Discover how Edinburgh's influence helps shape and inform the future of health and care.
Pioneering work by researchers from the School of Biological Sciences reveals how invisible triggers orchestrate the earliest-known stages of a key life process, and may help offer clues to improving ways of treating diseases such as cancer.Lighting the way
Six years ago a revolutionary technique to restore fertility in women rendered infertile by cancer treatments brought the prospect of life into the darkest of times. Its success - decades in the making - is paving the way to even more breakthroughs.Pioneering the science of hope

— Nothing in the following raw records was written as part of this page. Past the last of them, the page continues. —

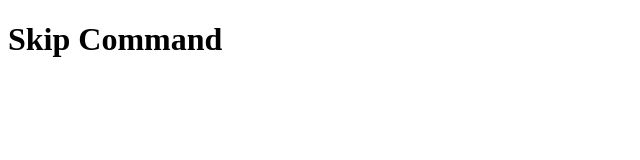
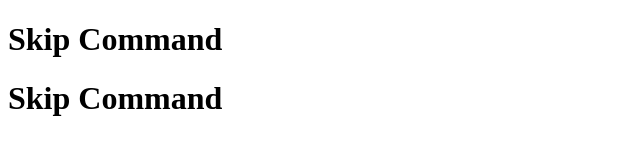
Before and after one commit to csp7042/Skip, a plain HTML site: page index.html in a window 1280 px wide. Shown: the whole page, without its empty margins (0-640 px from the left). Drawn offline with Linux system fonts and the light colour scheme.

Commit message:
Skip staging area

```diff
--- a/index.html
+++ b/index.html
@@ -7,5 +7,6 @@
 </head>
 <body>
     <h1>Skip Command</h1>
+    <h1>Skip Command</h1>
 </body>
 </html>
```
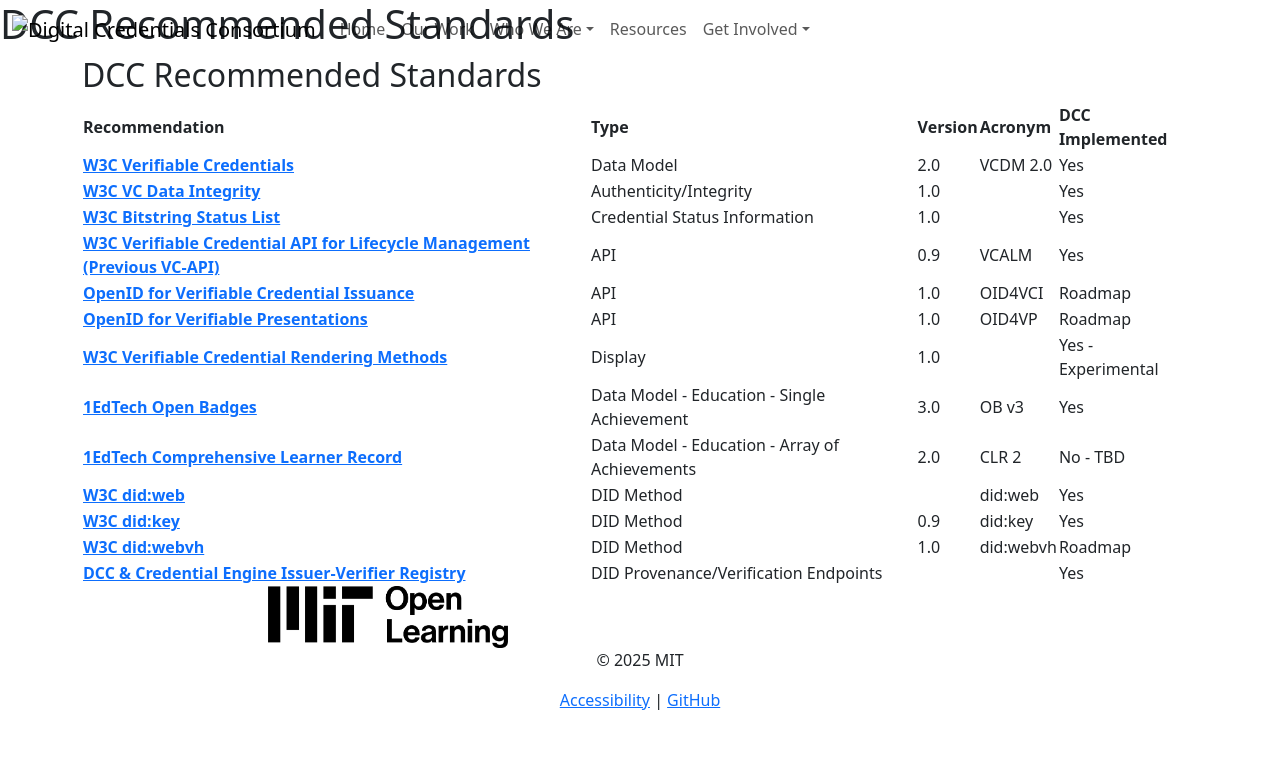
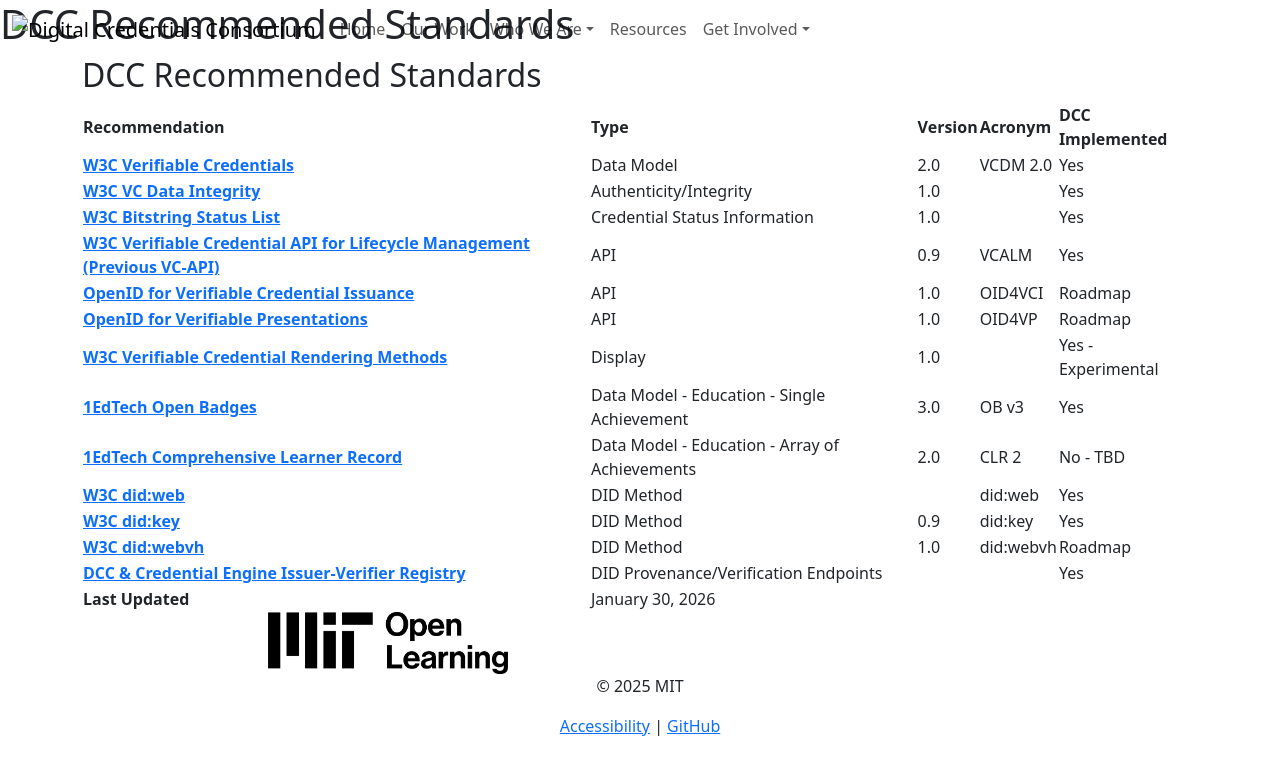
Before and after one commit to digitalcredentials/dcc-website, a Jekyll site: the page built from resources/dcc-standards.md, in a window 1280 px wide. Shown: the top 775 px of the page. Built offline with Jekyll 4.4.1, drawn with Linux system fonts in a browser that asks for light colours; nearby versions of some CDN libraries; library files that are not in the unit come from our copies.

Commit message:
Adding date footer

```diff
--- a/resources/dcc-standards.md
+++ b/resources/dcc-standards.md
@@ -107,5 +107,11 @@
         <td>&nbsp;</td>
         <td>Yes</td>
       </tr>
+    <tfoot>
+      <tr>
+        <th scope="row">Last Updated</th>
+        <td colspan="4">January 30, 2026</td>
+    </tr>
+  </tfoot>
   </tbody>
 </table>
```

The development of implantable devices has been a game changer in the medical profession, giving many patients a new lease of life. However, receiving an implant can also alter a person’s sense of identity and have a lasting impact on their mental health. Social scientist Dr Gill Haddow’s research is empowering people living with these devices to accept their body modification and in turn improve their wellbeing.Everyday cyborgs
Research by Edinburgh’s world-leading stroke experts, Joanna Wardlaw and Peter Sandercock, is helping more patients benefit from life-saving treatment.Preventing death and disability caused by stroke
The World Health Organization (WHO) estimates that air pollution is responsible for more than seven million premature deaths globally a year. Edinburgh researchers investigating the effects of air pollutants on cardiovascular health are helping to shape air quality guidelines.Getting to the heart of air pollution
Stem cell biologist Dr Tilo Kunath was asked a surprising question – “Why aren’t you using smell to detect Parkinson’s?” Nine years on, this simple question has led to ground-breaking research into new ways to detect this devastating disease.Discovering the smell of Parkinson’s
The pandemic brought a decade-old project out of hibernation, but now EAVE II’s success in using health data to fight Covid-19 could point to the future of combating other diseases.Safety in numbers
Chronic liver disease is on the rise, killing thousands in the UK alone. A new spin-out company aims to reverse the tide by enlisting a hard-working marvel of human biology.Making liver transplants history
University researchers have created a unique voice banking, voice building and voice repairing service, that's allowing patients to retain or reclaim their own individual voice.SpeakUnique